_WHAT TO PRODUCE_: Present the following entries again, word for word and in full.

□ □ □ □ □

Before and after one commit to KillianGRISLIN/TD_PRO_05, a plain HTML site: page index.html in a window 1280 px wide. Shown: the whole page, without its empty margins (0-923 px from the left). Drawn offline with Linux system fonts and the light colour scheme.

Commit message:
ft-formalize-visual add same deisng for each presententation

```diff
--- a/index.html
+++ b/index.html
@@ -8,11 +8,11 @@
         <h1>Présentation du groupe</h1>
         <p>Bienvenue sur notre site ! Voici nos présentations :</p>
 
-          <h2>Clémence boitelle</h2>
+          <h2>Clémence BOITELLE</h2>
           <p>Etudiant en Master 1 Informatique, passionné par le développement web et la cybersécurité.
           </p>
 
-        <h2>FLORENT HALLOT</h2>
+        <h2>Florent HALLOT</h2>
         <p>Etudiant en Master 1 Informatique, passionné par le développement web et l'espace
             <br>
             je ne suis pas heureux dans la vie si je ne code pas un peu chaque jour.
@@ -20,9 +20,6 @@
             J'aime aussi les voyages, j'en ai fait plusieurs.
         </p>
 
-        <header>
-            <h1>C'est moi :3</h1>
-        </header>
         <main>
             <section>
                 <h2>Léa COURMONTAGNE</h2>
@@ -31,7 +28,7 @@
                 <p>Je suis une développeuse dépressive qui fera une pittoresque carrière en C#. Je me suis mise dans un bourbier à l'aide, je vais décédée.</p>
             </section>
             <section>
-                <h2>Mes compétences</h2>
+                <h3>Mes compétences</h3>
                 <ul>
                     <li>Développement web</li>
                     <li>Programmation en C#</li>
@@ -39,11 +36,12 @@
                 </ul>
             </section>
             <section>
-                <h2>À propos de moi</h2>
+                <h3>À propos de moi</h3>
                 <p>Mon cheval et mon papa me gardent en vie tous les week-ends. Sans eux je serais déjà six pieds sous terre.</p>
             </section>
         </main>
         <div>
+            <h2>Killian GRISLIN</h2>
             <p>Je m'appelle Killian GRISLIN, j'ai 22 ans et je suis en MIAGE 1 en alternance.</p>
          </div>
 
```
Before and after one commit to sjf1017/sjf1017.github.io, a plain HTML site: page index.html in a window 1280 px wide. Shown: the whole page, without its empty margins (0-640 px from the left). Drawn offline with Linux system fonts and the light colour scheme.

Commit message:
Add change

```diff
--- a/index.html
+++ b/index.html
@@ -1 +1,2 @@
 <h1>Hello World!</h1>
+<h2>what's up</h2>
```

□ □ □ □ □

_WORKED SOLUTION_:
Before and after one commit to KillianGRISLIN/TD_PRO_05, a plain HTML site: page index.html in a window 1280 px wide. Shown: the whole page, without its empty margins (0-923 px from the left). Drawn offline with Linux system fonts and the light colour scheme.

Commit message:
ft-formalize-visual add same deisng for each presententation

```diff
--- a/index.html
+++ b/index.html
@@ -8,11 +8,11 @@
         <h1>Présentation du groupe</h1>
         <p>Bienvenue sur notre site ! Voici nos présentations :</p>
 
-          <h2>Clémence boitelle</h2>
+          <h2>Clémence BOITELLE</h2>
           <p>Etudiant en Master 1 Informatique, passionné par le développement web et la cybersécurité.
           </p>
 
-        <h2>FLORENT HALLOT</h2>
+        <h2>Florent HALLOT</h2>
         <p>Etudiant en Master 1 Informatique, passionné par le développement web et l'espace
             <br>
             je ne suis pas heureux dans la vie si je ne code pas un peu chaque jour.
@@ -20,9 +20,6 @@
             J'aime aussi les voyages, j'en ai fait plusieurs.
         </p>
 
-        <header>
-            <h1>C'est moi :3</h1>
-        </header>
         <main>
             <section>
                 <h2>Léa COURMONTAGNE</h2>
@@ -31,7 +28,7 @@
                 <p>Je suis une développeuse dépressive qui fera une pittoresque carrière en C#. Je me suis mise dans un bourbier à l'aide, je vais décédée.</p>
             </section>
             <section>
-                <h2>Mes compétences</h2>
+                <h3>Mes compétences</h3>
                 <ul>
                     <li>Développement web</li>
                     <li>Programmation en C#</li>
@@ -39,11 +36,12 @@
                 </ul>
             </section>
             <section>
-                <h2>À propos de moi</h2>
+                <h3>À propos de moi</h3>
                 <p>Mon cheval et mon papa me gardent en vie tous les week-ends. Sans eux je serais déjà six pieds sous terre.</p>
             </section>
         </main>
         <div>
+            <h2>Killian GRISLIN</h2>
             <p>Je m'appelle Killian GRISLIN, j'ai 22 ans et je suis en MIAGE 1 en alternance.</p>
          </div>
 
```
Before and after one commit to sjf1017/sjf1017.github.io, a plain HTML site: page index.html in a window 1280 px wide. Shown: the whole page, without its empty margins (0-640 px from the left). Drawn offline with Linux system fonts and the light colour scheme.

Commit message:
Add change

```diff
--- a/index.html
+++ b/index.html
@@ -1 +1,2 @@
 <h1>Hello World!</h1>
+<h2>what's up</h2>
```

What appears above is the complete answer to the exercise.